The newest score of a replacement for the Affordable Care Act came after a marathon bargaining session Wednesday night with balking senators that ended inconclusively. On Wednesday, the budget office released its analysis of a separate bill that would repeal large parts of President Barack Obama’s signature health care law without a replacement. That analysis concluded that such a move would increase the number of people without health insurance by 32 million in 2026.
Senators were set to leave for the weekend on Thursday afternoon after a demoralizing week of fruitless negotiations, capped by news that one of their most prominent colleagues, Senator John McCain, Republican of Arizona, has brain cancer. The majority leader, Senator Mitch McConnell of Kentucky, appears determined to force the Senate to vote next week on a procedural motion to begin debating health care, but he still is short of the 50 votes he needs.
The latest analysis may be incomplete.
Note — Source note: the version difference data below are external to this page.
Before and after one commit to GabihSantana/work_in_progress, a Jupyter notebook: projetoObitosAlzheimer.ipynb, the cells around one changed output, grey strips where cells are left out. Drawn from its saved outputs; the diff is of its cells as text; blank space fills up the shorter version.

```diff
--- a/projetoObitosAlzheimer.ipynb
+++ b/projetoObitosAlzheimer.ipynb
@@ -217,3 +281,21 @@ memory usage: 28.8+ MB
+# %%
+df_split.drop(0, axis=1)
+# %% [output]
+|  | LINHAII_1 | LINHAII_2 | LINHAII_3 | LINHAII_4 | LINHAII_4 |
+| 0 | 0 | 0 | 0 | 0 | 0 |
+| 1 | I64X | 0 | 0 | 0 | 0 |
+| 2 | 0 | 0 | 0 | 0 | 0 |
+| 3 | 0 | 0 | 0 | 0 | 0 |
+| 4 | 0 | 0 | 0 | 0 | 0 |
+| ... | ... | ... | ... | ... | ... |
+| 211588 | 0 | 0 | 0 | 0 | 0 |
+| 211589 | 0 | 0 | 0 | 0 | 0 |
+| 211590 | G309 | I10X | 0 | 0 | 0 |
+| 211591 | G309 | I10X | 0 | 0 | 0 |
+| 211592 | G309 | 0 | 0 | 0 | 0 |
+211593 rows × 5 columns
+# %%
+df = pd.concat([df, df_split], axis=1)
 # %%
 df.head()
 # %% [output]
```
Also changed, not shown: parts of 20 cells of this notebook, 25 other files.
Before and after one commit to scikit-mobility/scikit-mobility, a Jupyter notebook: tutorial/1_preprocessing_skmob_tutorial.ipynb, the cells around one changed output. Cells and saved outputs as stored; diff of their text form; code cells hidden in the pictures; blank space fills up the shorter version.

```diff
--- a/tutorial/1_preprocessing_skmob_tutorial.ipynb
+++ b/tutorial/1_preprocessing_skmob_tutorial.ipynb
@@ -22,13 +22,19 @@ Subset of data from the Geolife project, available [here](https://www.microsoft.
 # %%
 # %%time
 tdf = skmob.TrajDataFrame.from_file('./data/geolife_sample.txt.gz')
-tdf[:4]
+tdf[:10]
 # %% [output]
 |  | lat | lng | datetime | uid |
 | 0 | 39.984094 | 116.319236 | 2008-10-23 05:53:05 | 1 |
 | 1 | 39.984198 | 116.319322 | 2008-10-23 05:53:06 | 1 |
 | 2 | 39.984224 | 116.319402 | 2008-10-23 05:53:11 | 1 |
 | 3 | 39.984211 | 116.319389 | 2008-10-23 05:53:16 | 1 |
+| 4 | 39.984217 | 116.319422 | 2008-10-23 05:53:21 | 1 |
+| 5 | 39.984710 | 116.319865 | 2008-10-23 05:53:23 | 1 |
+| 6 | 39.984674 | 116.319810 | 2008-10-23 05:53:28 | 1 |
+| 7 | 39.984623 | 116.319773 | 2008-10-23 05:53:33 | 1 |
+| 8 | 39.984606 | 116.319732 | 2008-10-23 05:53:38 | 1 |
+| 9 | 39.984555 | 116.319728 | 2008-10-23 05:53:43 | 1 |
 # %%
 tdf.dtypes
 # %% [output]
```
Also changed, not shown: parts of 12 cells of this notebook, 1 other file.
It did not include a provision that would allow insurers to offer low-cost, stripped-down insurance plans, an idea that has been pushed by Senator Ted Cruz, Republican of Texas, and could be critical to winning the votes of Mr. Cruz and another conservative, Mike Lee of Utah.
Mr. Cruz’s proposal was included in a version of the bill released last week, but it has been assailed by the insurance industry. While the provision was omitted from the latest version of the bill that was released on Thursday, it remains under consideration to be part of the repeal legislation, a Republican congressional aide said.
The budget office released its analysis as Senate Republicans are struggling to keep alive their longtime goal of repealing the Affordable Care Act — and to settle on a strategy for achieving that aim. But its conclusions are not likely to help.
The budget office did have good news about the latest version’s fiscal impact: it would reduce federal budget deficits by a total of $420 billion over 10 years, about $100 billion more than an earlier version of the legislation. The change resulted mainly from the fact that Senate leaders decided to keep two taxes on high-income people that would have been eliminated by the previous version of the Senate bill.
The latest version of the Senate bill would increase average insurance premiums by 20 percent next year, the budget office estimate, but it would reduce premiums after 2019, so that in 2026 premiums for a typical “benchmark plan” would be 25 percent lower than under current law.
That is not all good news. One of the main reasons for the lower premiums is that the typical insurance plan would, according to the budget office, “pay for a smaller share of the total cost of covered benefits.” In other words, out-of-pocket expenses from deductibles and co-payments would grow.
Moreover, the budget office said, even though average premiums for a standard benchmark plan would decline after 2019, many older people would face substantial increases in premiums.
For example, it said, the net premium — after tax credits — for a midlevel “silver plan” for a 64-year-old person with annual income of $26,500 would be $5,500 a year in 2026, or more than three times the amount projected under current law.
In June, Senate Republican leaders rolled out a bill to repeal and replace the health law, hoping to finally deliver on their promise to dismantle the existing law. But since then, Mr. McConnell has come up short in trying to marshal the support to push a version of his legislation through the chamber.
This week, after his latest effort to pass a bill collapsed, Mr. McConnell laid out a new approach — repealing the health law without immediately providing a replacement — and pledged to hold a vote to begin debate on health care next week.
But on Wednesday, Mr. Trump urged senators to provide a replacement to go with a repeal of the health law, putting new life into the effort to revise Mr. McConnell’s bill that earlier in the week had seemed dead.